• _What needs to be done_
Read the data below line by line and copy each one with "original" in it.

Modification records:
================================
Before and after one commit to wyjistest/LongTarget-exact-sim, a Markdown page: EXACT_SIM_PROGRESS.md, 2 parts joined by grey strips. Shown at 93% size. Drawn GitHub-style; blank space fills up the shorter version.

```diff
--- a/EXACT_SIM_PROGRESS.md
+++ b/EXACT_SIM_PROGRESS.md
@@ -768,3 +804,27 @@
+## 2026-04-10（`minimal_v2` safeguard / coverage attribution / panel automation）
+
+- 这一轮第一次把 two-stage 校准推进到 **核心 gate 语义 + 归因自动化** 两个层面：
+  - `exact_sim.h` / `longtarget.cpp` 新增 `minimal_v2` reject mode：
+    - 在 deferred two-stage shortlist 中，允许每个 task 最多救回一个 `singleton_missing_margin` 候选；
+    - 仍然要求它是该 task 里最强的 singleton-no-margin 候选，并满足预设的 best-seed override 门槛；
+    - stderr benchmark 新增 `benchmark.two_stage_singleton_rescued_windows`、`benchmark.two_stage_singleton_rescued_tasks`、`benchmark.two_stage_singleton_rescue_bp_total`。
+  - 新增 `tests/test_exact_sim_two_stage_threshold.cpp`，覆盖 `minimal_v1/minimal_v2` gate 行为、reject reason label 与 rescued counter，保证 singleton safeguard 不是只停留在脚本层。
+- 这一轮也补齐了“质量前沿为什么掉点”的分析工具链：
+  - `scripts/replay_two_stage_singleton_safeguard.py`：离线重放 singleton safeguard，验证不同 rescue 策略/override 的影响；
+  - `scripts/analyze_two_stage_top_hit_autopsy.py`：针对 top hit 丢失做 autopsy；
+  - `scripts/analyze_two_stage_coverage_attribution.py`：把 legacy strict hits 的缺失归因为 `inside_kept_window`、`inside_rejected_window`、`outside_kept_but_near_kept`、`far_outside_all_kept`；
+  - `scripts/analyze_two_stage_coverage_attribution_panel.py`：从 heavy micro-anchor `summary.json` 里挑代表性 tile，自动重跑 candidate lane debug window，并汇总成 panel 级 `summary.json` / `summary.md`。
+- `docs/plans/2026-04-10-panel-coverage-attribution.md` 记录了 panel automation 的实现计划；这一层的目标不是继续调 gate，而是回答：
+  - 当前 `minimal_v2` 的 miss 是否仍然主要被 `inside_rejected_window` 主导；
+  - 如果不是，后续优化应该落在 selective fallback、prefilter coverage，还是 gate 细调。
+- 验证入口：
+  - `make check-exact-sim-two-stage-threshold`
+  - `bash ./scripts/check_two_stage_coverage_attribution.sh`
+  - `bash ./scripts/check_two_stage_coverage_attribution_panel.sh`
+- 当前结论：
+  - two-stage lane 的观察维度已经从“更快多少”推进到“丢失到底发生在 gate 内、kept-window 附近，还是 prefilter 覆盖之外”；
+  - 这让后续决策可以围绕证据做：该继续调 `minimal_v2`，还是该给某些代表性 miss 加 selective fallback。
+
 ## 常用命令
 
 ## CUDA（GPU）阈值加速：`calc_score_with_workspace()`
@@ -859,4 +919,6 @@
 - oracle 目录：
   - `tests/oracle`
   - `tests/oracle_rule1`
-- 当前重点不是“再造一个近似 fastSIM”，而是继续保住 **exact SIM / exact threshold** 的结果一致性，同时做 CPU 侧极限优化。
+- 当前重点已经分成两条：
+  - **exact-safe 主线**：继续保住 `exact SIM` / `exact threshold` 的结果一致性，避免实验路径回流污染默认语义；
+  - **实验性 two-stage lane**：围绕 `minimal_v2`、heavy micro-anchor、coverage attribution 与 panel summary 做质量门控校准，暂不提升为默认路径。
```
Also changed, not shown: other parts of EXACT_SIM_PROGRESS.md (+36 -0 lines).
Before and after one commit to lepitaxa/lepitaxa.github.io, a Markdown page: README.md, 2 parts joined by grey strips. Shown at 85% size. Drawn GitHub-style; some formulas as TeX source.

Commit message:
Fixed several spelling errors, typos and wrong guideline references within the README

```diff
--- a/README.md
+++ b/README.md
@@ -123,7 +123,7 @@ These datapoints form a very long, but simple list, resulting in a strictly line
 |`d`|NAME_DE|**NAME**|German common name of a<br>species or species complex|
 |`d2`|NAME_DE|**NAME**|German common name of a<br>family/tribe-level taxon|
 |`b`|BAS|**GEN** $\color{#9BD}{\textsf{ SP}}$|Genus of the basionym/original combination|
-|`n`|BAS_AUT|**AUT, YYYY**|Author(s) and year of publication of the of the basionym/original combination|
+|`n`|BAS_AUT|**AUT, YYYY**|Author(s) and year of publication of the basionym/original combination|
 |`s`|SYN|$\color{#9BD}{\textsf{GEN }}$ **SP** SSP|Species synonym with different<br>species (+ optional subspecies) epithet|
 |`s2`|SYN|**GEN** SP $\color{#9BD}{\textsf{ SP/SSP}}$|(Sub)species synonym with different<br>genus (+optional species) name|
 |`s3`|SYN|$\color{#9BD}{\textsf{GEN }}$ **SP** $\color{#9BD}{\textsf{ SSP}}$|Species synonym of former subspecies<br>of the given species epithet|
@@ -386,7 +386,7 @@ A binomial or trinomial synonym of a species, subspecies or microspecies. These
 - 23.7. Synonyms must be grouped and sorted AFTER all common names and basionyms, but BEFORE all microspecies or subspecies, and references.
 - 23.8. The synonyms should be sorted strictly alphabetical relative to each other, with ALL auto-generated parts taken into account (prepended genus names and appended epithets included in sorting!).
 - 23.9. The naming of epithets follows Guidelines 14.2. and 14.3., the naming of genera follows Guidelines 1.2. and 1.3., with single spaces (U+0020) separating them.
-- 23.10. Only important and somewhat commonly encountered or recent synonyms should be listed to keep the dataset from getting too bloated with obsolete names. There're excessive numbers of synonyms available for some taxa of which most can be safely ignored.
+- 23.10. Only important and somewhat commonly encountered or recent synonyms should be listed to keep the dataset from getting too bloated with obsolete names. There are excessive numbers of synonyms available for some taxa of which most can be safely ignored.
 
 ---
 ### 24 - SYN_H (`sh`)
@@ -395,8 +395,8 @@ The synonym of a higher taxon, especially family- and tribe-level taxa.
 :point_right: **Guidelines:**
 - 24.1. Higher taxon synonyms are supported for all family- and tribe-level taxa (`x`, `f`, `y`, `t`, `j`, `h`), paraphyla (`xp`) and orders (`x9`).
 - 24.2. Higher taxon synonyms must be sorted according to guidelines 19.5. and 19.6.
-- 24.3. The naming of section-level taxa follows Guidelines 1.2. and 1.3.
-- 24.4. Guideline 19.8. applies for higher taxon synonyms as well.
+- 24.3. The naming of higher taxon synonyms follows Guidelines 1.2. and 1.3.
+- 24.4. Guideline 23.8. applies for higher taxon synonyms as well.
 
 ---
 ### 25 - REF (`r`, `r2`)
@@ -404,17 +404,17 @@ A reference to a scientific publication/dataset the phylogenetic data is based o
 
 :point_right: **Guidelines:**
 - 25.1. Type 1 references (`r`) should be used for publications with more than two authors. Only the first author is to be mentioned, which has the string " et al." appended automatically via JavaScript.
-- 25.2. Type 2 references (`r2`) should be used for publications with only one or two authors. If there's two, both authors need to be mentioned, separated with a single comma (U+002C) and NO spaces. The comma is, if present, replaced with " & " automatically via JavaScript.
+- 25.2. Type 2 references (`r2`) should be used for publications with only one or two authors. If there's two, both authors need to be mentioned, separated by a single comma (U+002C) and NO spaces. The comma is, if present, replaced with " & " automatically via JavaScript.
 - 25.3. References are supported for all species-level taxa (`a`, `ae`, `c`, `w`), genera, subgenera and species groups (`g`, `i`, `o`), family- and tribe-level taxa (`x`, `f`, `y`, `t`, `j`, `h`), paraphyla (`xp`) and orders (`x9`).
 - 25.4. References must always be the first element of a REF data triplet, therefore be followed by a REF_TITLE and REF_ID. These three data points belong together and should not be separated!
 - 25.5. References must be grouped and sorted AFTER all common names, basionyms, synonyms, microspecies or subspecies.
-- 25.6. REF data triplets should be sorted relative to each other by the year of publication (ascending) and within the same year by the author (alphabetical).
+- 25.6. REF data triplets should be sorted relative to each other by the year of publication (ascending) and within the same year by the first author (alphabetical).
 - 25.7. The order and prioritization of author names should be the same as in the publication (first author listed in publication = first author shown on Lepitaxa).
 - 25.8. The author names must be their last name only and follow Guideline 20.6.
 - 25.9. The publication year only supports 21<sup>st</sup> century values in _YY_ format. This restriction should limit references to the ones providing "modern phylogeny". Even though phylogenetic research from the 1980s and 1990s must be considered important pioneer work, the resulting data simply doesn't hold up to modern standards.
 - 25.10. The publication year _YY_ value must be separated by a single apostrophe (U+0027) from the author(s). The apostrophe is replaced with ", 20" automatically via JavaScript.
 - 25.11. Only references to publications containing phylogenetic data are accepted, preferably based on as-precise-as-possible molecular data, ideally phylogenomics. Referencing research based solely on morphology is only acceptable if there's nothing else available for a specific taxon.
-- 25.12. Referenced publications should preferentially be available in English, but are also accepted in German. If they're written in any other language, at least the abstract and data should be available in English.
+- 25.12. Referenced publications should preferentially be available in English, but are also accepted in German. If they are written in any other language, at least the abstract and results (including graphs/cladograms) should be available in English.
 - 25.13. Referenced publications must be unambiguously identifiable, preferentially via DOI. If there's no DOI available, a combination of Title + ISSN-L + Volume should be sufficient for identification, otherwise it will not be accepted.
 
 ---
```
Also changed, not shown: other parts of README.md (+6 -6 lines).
================================
• _Response_
 |`b`|BAS|**GEN** $\color{#9BD}{\textsf{ SP}}$|Genus of the basionym/original combination|
-|`n`|BAS_AUT|**AUT, YYYY**|Author(s) and year of publication of the of the basionym/original combination|
+|`n`|BAS_AUT|**AUT, YYYY**|Author(s) and year of publication of the basionym/original combination|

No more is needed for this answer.